What this task involves. Within the data below, state how many lines contain the string "createOptionsArea". Provide the number only.

Excerpted data.
════════════════
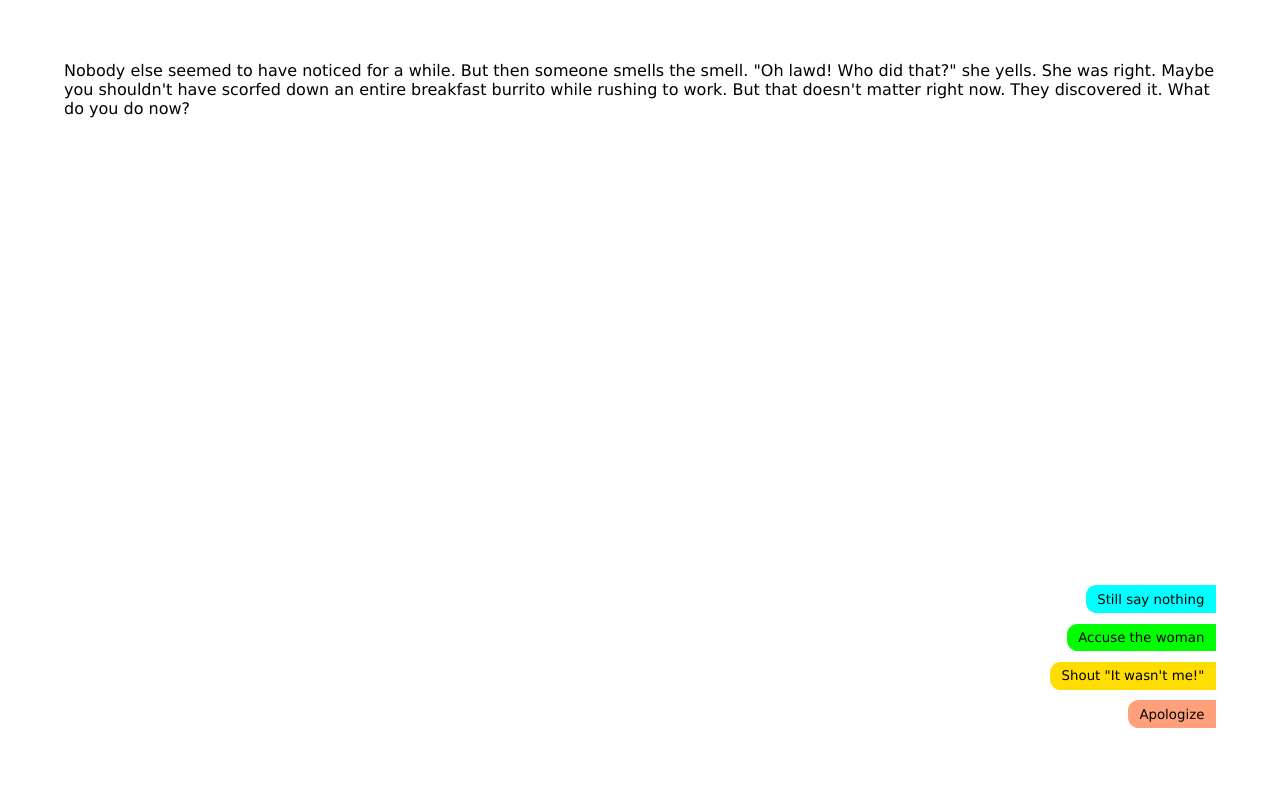
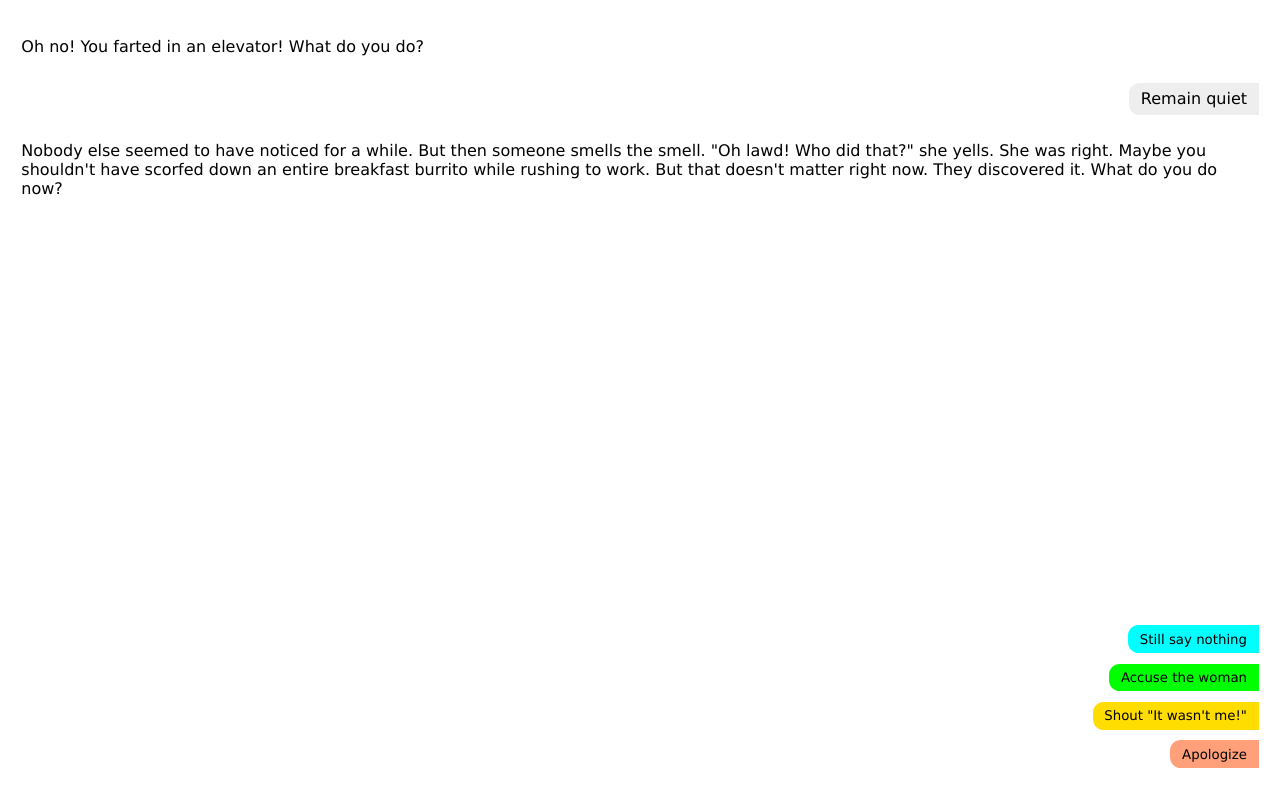
Before and after one commit to andydevs/choose-your-own-adventure, a website built with webpack: page public/index.html in a window 1280 px wide. Both pictures are taken after a click on the button "Remain quiet". Built offline with nearby package versions, Linux system fonts and the light colour scheme.

Commit message:
Styled UI so that the whole story (including the options) are visible as you play

```diff
--- a/app/index.js
+++ b/app/index.js
@@ -11,18 +11,19 @@ import * as UI from './ui'
 /**
  * Set story part to given id
  *
- * @param {string} id ID of story part to set
+ * @param {object} option option selected
  */
-function selectStoryPart(id) {
+function selectStoryPart(option) {
     console.group('selectStoryPart')
+    console.log('You picked: ' + option.text)
 
     // Find story part
-    console.log('Getting part with id: ' + id)
-    let part = story.findPart(id)
+    console.log('Getting part with id: ' + option.id)
+    let part = story.findPart(option.id)
     console.log(part)
 
     // Set part
-    UI.setStoryPart(part)
+    UI.updateStory(option, part)
 
     console.groupEnd()
 }
@@ -30,4 +31,4 @@ function selectStoryPart(id) {
 // Let's start the freaking story!
 document.title = story.title
 UI.storyId$.subscribe(selectStoryPart)
-selectStoryPart('$')
+UI.initialize(story.findPart('$'))
--- a/app/style/_controls.scss
+++ b/app/style/_controls.scss
@@ -4,6 +4,16 @@
  * Author:  Anshul Kharbanda
  * Created: 10 - 26 - 2020
  */
+
+// Option coloring
+$default-color: #eee;
+$option-colors: (
+    aqua,
+    lime,
+    #ffdd00,
+    lightsalmon,
+    violet,
+);
 
 // Ending
 .ending-text {
@@ -31,31 +41,25 @@
     border: 1px solid;
     border-color: transparent;
     transition: border-color 0.25s ease-in-out;
+
+    // Coloring
+    background-color: $default-color;
+    &:hover {
+        border-color: darken($default-color, 10);
+    }
+}
+.part-option-text {
+    @extend .option;
+    display: inline-block;
+    background-color: $default-color !important;
+    &:hover { border-color: darken($default-color, 10) !important; }
 }
 
 // Option coloring
-$option-colors: (
-    aqua,
-    lime,
-    #ffdd00,
-    lightsalmon,
-    violet,
-);
 @for $i from 1 through length($option-colors) {
     $color: nth($option-colors, $i);
     .option:nth-of-type(#{$i}) {
         background-color: $color;
-    }
-    .option:nth-of-type(#{$i}):hover {
-        border-color: darken($color, 10%);
+        &:hover { border-color: darken($color, 10%); }
     }
 }
-
-// Default option coloring
-$default-color: #eee;
-.option {
-    background-color: $default-color;
-}
-.option:hover {
-    border-color: darken($default-color, 10);
-}
--- /dev/null
+++ b/app/style/_parts.scss
@@ -0,0 +1,3 @@
+.part-option {
+    text-align: right;
+}
--- a/app/style/main.scss
+++ b/app/style/main.scss
@@ -16,27 +16,39 @@
     left: 0;
     right: 0;
     bottom: 0;
+    max-height: 100%;
 
     // Center content
     display: flex;
     flex-direction: row;
     align-items: center;
     justify-content: center;
+
+    // Spacing
+    padding: 16pt;
 }
 // Container for containing elements
 .container {
-    height: 90%;
-    width: 90%;
+    height: 100%;
+    width: 100%;
     display: flex;
     flex-direction: column;
     justify-content: space-between;
 }
+.spacer {
+    flex: 0 0 auto;
+    height: 16pt;
+}
 
 // Text and controls
-#cyoa-text, #cyoa-controls {
+#cyoa-text {
+    flex: 1;
+    overflow-y: auto;
+}
+#cyoa-controls {
     flex: 0;
-    margin: 16pt 0pt;
 }
 
-// Import controls
+// Imports
+@import "parts";
 @import "controls";
--- a/app/ui.js
+++ b/app/ui.js
@@ -13,14 +13,16 @@ const controlsArea = document.getElementById('cyoa-controls')
 /**
  * Create option button
  *
- * @param {{ text: string, id: string }} option option spec
+ * @param {object}  option option spec
  */
 function createOptionButton(option) {
     let button = document.createElement('button')
     button.classList.add('option')
     button.innerText = option.text
-    button.addEventListener('click',
-        () => storyId$.next(option.id))
+    button.addEventListener('click', () => {
+        if (option.id === '$') { textArea.innerHTML = '' }
+        storyId$.next(option)
+    })
     return button
 }
 
@@ -71,28 +73,46 @@ function createEndingArea(ending) {
 export const storyId$ = new Subject()
 
 /**
- * Clear UI
+ * Update story with new part and option picked
+ *
+ * @param {object} option option selected
+ * @param {object} part   story part to set
  */
-export function clear() {
-    textArea.innerHTML = ''
+export function updateStory(option, part) {
+    let partDom = document.createElement('div')
+    partDom.classList.add('part')
+    if (option.id !== '$') {
+        let partOptionDom = document.createElement('p')
+        partOptionDom.classList.add('part-option')
+        let partOptionTextDom = document.createElement('span')
+        partOptionTextDom.classList.add('part-option-text')
+        partOptionTextDom.innerHTML = option.text
+        partOptionDom.appendChild(partOptionTextDom)
+        partDom.append(partOptionDom)
+    }
+    let partTextDom = document.createElement('p')
+    partTextDom.classList.add('part-text')
+    partTextDom.innerHTML = part.text
+    partDom.appendChild(partTextDom)
+
+    // Set part
+    textArea.appendChild(partDom)
+    partDom.scrollIntoView(false)
+
+    // Set controls
+    let controlArea
+    if (part.theend) { controlArea = createEndingArea(part.ending) }
+    else { controlArea = createOptionsArea(part.options) }
     controlsArea.innerHTML = ''
+    controlsArea.appendChild(controlArea)
 }
 
 /**
- * Set story part
- *
- * @param {StoryPart} part story part to set
+ * Initialize UI
  */
-export function setStoryPart(part) {
-    // Set part
-    clear()
-    textArea.innerHTML = part.text
-    let controlArea
-    if (part.theend) {
-        controlArea = createEndingArea(part.ending)
-    }
-    else {
-        controlArea = createOptionsArea(part.options)
-    }
-    controlsArea.appendChild(controlArea)
+export function initialize(part) {
+    // Make sure UI is clear
+    textArea.innerHTML = `<div class='part'><p class='part-text'>${part.text}</p></div>`
+    controlsArea.innerHTML = ''
+    controlsArea.appendChild(createOptionsArea(part.options))
 }
--- a/public/index.html
+++ b/public/index.html
@@ -12,6 +12,7 @@
             <div id="cyoa-text">
                 <!-- Text Goes Here -->
             </div>
+            <div class="spacer"></div>
             <div id="cyoa-controls">
                 <!-- Options Go Here -->
             </div>
```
════════════════
Answer to the problem. 3